small personal property and stores, which consisted of the clothing of my men, their blankets, and cooking utensils, and some inconsiderable quantity of soap and salt.
On the morning of the 16th, when I was attacked, about one-third of my command was on detached service and 30 on the sick list. I was charged with the watch of a scope of mountain for about 60 miles, at almost any point of which footmen,and at very many places horsemen, can cross. With the exception of Captain Slemp's command we had only an effective force of 175 men to meet, 1,400 or 1,500 infantry and 100 cavalry.

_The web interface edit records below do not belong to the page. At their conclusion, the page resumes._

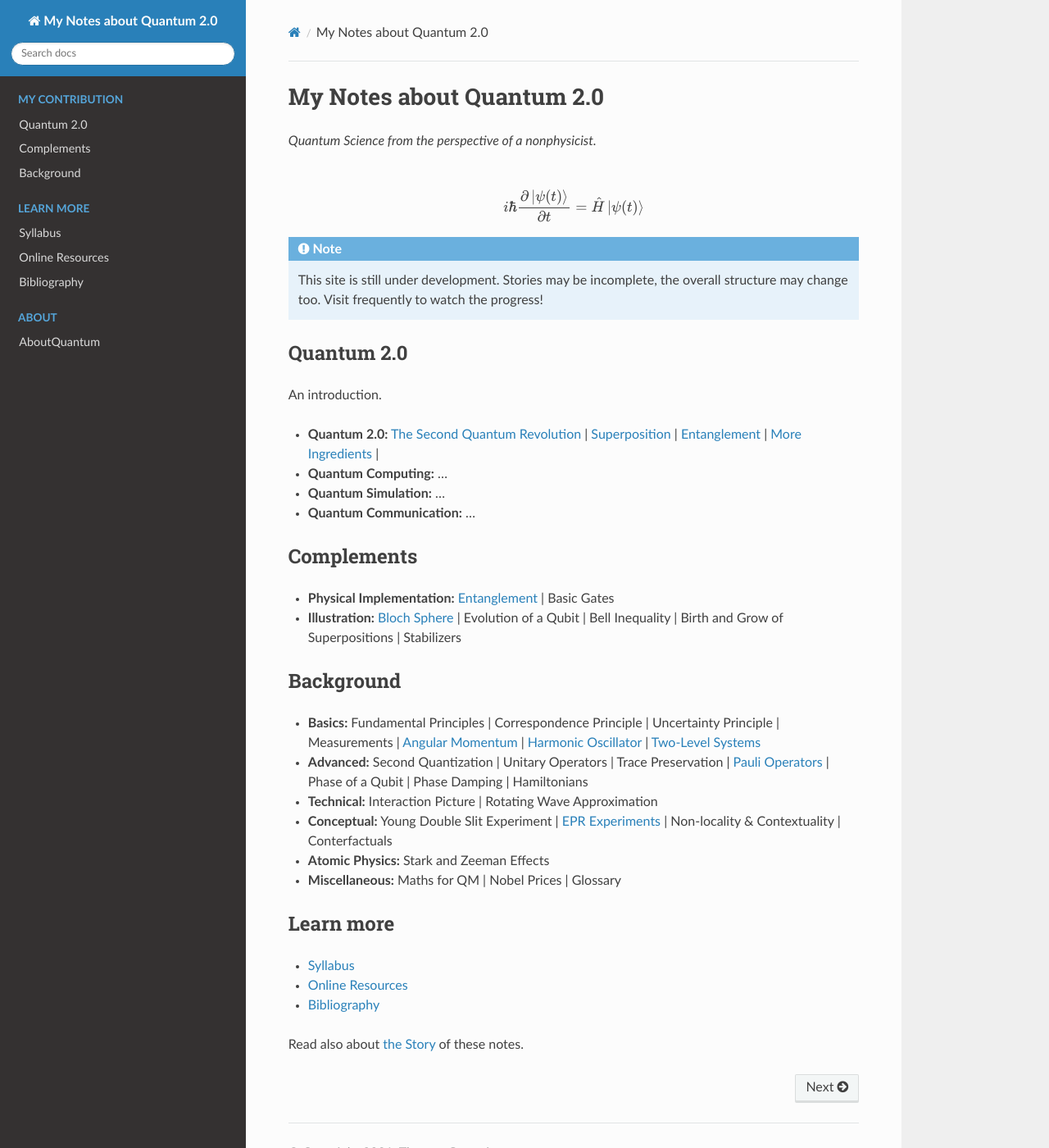
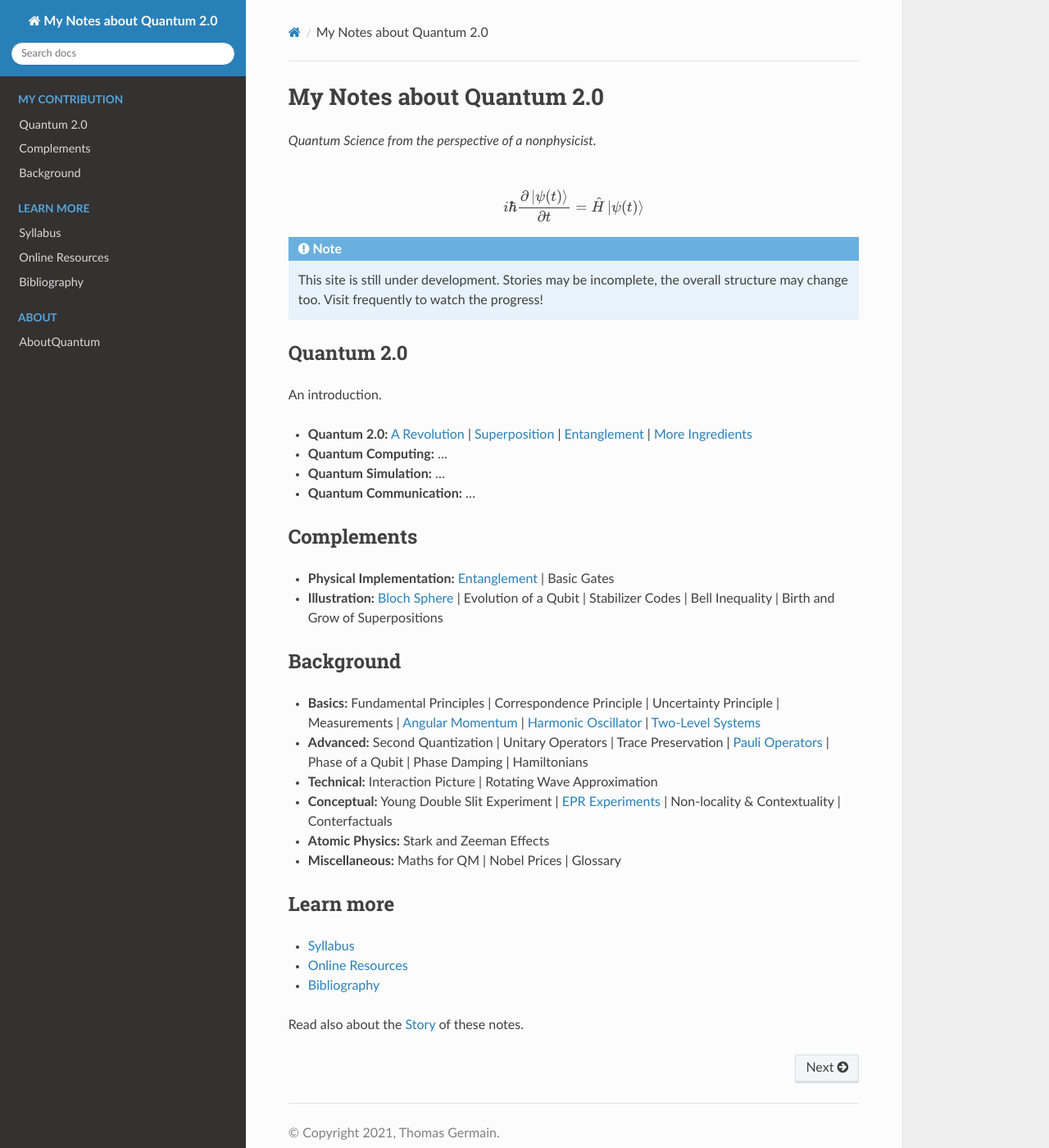
Before and after one commit to tomlqc/about-quantum, a Sphinx documentation site: the page built from source/index.rst, in a window 1280 px wide and 1400 px high. Shown: the whole window at 82% size. Built offline with Sphinx 7.4.7 and the Read the Docs theme 2.0.0, drawn with Linux system fonts in a browser that asks for light colours.

Commit message:
Quantum 2.0 subindex and "A Revolution" renamed.

```diff
--- a/source/index.rst
+++ b/source/index.rst
@@ -69,10 +69,10 @@ Quantum 2.0
 An introduction.
 
 * **Quantum 2.0:**
-  :ref:`intro/intro/revolution:The Second Quantum Revolution` |
+  :ref:`intro/intro/revolution:A Revolution` |
   :ref:`intro/intro/superposition:Superposition` |
   :ref:`intro/intro/entanglement:Entanglement` |
-  :ref:`intro/intro/ingredients:More Ingredients` |
+  :ref:`intro/intro/ingredients:More Ingredients`
 
 * **Quantum Computing:** ...
 
@@ -91,9 +91,9 @@ Complements
 * **Illustration:**
   :ref:`stories/bloch_sphere:Bloch Sphere` |
   Evolution of a Qubit |
+  Stabilizer Codes |
   Bell Inequality |
-  Birth and Grow of Superpositions |
-  Stabilizers
+  Birth and Grow of Superpositions
 
 
 Background
@@ -143,6 +143,6 @@ Learn more
 * :ref:`online/index:Online Resources`
 * :ref:`biblio/index:Bibliography`
 
-Read also about :ref:`the Story <about/story:The Story>` of these notes.
+Read also about the :ref:`Story <about/story:The Story>` of these notes.
 
 .. ---------------------------------------------------------------------------
--- a/source/intro/index.rst
+++ b/source/intro/index.rst
@@ -4,7 +4,7 @@ Quantum 2.0
 ###########
 
 .. toctree::
-    :maxdepth: 2
+    :maxdepth: 1
 
     intro/index
     communication
--- a/source/intro/intro/index.rst
+++ b/source/intro/intro/index.rst
@@ -4,8 +4,7 @@ Quantum 2.0
 ***********
 
 .. toctree::
-    :hidden:
-    :maxdepth: 2
+    :maxdepth: 1
 
     revolution
     superposition
--- a/source/intro/intro/revolution.rst
+++ b/source/intro/intro/revolution.rst
@@ -1,6 +1,8 @@
 
-The Second Quantum Revolution
-=============================
+A Revolution
+============
+
+Referred to as "The Second Quantum Revolution".
 
 Inspired from :cite:`Jirauschek2019`.
 
```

It is my belief that the enemy did not intend to remain at the Gap, but being informed of our exact position by spies and traitors in our midst, and guided by scouts and traitors along the passes of the mountain, merely intended to gain the credit of driving us from what they will misrepresent as an impregnable pass in the mountain, to destroy the public property found there, and attract to that spot all of your command, while aiming invasion at some other place. I have learned since that they did not remain longer than the night of the 16th.
After I returned to Gladesville I sent my scouts back to the mountain, and ascertained that the enemy had evacuated the point and recrossed the mountain. There being no subsistence at Gladesville, I have taken position at Guest's Station, and will there await your orders.
JOHN B. THOMPSON,
Major, Virginia Volunteers.
MARCH 21-23, 1862.-Reconnaissance to and skirmish at Cumberland Gap, Tenn.
LIST OF REPORTS.
No. 1.-Colonel Samuel P. Carter, U. S. Army.
No. 2.-Major-General E. Kirby Smith, C. S. Army.
No. 3.-Colonel James E. Rains, C. S. Army.
No. 1. Report of Colonel Samuel P. Carter, U. S. Army.
HEADQUARTERS TWELFTH BRIGADE,
Camp Cumberland Ford, March 24, 1862.
CAPTAIN: Late in the afternoon of the 20th instant I was informed by a messenger from Claiborne County, East Tennessee, that four rebel regiments, with six pieces of artillery, under command of General Smith (who had arrived on the preceding day), left Cumberland Gap on the 19th instant to attack the Second East Tennessee Regiment, which was then stationed at Woodson's Gap, some 3 miles from Fincastle, Campbell County, East Tennessee. Orders were given to the First East Tennessee Regiment, Colonel Byrd; Seventh Kentucky, Colonel Garrard; Sixteenth Ohio, Colonel De Courcy; Forty-ninth Indiana, Colonel Ray,and to Lieutenant-Colonel Munday, First Battalion of Kentucky Cavalry, to prepare four days' rations and be ready to move on the following morning. Captain Wetmore's Ninth Ohio Battery was also ordered to have one section (two Parrott guns) in readiness to accompany